In the wake of revelations that 22 of Clinton’s emails have been retroactively classified “top secret,” she says, “Let’s just get it out. Let’s see what it is and let the American people draw their own conclusions. […] I think it’s pretty clear [the Republicans are] grasping at straws…” (CNN, 1/31/2016)

John Schindler, a former National Security Agency (NSA) counterintelligence officer, comments that “this is pure political theater: she surely knows that the emails are not going to be released on security grounds anytime soon, probably not for several decades, at least.” (The New York Observer, 2/1/2016)

January 31, 2016: Clinton dodges a question about the irrelevance of classification markings.

George Stephanopoulos (Credit: ABC News)

George Stephanopoulos (Credit: ABC News)

ABC News journalist George Stephanopoulos asks Clinton, “You know, you’ve said many times that [your] emails were not marked classified.
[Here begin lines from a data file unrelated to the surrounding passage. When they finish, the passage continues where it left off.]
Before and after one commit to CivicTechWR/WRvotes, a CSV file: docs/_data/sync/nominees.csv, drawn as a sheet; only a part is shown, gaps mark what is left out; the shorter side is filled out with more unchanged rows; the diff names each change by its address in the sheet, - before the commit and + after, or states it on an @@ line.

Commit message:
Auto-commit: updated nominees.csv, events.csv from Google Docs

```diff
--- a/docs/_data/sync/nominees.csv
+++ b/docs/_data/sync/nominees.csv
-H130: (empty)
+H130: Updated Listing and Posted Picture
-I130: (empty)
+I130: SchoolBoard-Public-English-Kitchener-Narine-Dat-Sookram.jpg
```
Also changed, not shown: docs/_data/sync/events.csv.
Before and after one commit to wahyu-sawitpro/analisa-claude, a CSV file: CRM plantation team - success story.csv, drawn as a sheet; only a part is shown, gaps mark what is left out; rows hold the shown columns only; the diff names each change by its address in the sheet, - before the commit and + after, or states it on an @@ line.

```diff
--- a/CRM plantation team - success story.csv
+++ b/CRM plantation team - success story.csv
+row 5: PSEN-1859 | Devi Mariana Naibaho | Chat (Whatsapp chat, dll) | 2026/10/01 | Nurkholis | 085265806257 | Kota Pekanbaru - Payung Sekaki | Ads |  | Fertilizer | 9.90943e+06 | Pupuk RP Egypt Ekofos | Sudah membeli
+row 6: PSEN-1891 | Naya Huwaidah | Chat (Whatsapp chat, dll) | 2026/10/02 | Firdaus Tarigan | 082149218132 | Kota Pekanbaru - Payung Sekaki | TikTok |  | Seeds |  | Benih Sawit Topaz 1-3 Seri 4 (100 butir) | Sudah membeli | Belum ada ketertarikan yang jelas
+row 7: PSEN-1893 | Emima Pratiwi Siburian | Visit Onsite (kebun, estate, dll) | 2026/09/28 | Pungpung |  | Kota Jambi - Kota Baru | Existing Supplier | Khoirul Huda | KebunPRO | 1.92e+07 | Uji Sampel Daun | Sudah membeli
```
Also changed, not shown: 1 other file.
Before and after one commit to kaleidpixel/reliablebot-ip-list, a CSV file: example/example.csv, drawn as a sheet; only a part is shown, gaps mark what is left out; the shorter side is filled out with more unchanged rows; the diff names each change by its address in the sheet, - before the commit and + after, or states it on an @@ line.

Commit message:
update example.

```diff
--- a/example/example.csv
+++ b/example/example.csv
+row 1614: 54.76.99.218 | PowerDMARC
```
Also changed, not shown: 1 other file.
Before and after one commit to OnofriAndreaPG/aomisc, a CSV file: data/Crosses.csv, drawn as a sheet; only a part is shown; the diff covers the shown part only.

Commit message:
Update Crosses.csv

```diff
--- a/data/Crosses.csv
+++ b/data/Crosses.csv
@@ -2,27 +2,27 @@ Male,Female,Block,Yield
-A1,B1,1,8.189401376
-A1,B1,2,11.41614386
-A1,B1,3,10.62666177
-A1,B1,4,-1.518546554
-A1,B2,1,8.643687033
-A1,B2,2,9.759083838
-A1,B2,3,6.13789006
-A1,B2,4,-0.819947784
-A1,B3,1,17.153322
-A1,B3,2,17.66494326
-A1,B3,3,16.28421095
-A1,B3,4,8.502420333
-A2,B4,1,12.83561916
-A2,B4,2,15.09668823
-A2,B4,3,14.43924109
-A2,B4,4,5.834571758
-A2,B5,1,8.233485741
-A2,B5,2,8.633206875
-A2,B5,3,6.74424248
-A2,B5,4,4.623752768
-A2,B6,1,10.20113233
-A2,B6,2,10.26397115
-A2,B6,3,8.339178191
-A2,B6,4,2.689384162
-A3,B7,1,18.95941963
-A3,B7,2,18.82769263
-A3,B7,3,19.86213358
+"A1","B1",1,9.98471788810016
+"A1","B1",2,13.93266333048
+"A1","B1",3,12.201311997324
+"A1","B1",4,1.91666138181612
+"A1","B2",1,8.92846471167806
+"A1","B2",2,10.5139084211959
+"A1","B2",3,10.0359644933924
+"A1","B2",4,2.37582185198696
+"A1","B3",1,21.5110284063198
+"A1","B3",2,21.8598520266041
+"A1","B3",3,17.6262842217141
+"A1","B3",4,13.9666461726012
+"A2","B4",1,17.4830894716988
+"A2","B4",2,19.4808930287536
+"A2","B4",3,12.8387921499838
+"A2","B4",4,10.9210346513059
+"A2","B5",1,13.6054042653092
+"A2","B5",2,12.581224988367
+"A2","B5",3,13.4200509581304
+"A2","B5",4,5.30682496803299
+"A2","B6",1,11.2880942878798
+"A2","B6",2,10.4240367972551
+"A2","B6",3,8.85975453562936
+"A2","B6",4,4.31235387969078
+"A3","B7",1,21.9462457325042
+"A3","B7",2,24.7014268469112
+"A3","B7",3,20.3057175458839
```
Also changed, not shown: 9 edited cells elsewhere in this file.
The non-disclosure agreement you signed as secretary of state says that that’s really not that relevant. It says classified information is marked or unmarked classified and that all of you are trained to treat all of that sensitively and should know the difference.”

Clinton replies, “Well of course and that’s exactly what I did. I take classified information very seriously. You know, you can’t get information off the classified system in the State Department to put on an unclassified system, no matter what that system is. We were very specific about that. And when you receive information, of course, there has to be some markings, some indication that someone down the chain thought that this was classified and that was not the case.”

The Washington Post reviews the exchange and says that Clinton’s answer is “only half of the story. Even without markings, officials are supposed to recognize that information passed through an unclassified system might be deemed as classified and should take steps to protect it.” Furthermore, Clinton did sign a non-disclosure agreement legally obligating her to do just that. (The Washington Post, 3/4/2016)

February 1, 2016: Clinton comments on recent news reports suggesting the FBI’s Clinton investigation is gaining momentum.

She says, “It means the people are selectively leaking and making comments with no basis. We need to let this inquiry run its course, get it resolved.” She adds, “There is nothing new and I think the facts are quite helpful here, it’s a little bit like what the Republicans and others have tried to do with respect to Benghazi.” (Politico, 2/1/2016)

February 4, 2016: Clinton says she is “absolutely” confident she will not be indicted for her email scandal.

At a Democratic presidential primary debate, she says, “I am 100 percent confident, this is a security review requested and carried out that will be resolved.” She adds, “I think the American people will know it’s an absurdity, and I have absolutely no concerns about it whatsoever.”

Senator Bernie Sanders, her rival for the Democratic nomination, has refused to attack Clinton over the scandal. He maintains that stance, saying, “I’m feeling exactly the same way I felt at the first debate. There’s a process under way and I will not politicize it.” (The Hill, 2/4/2016)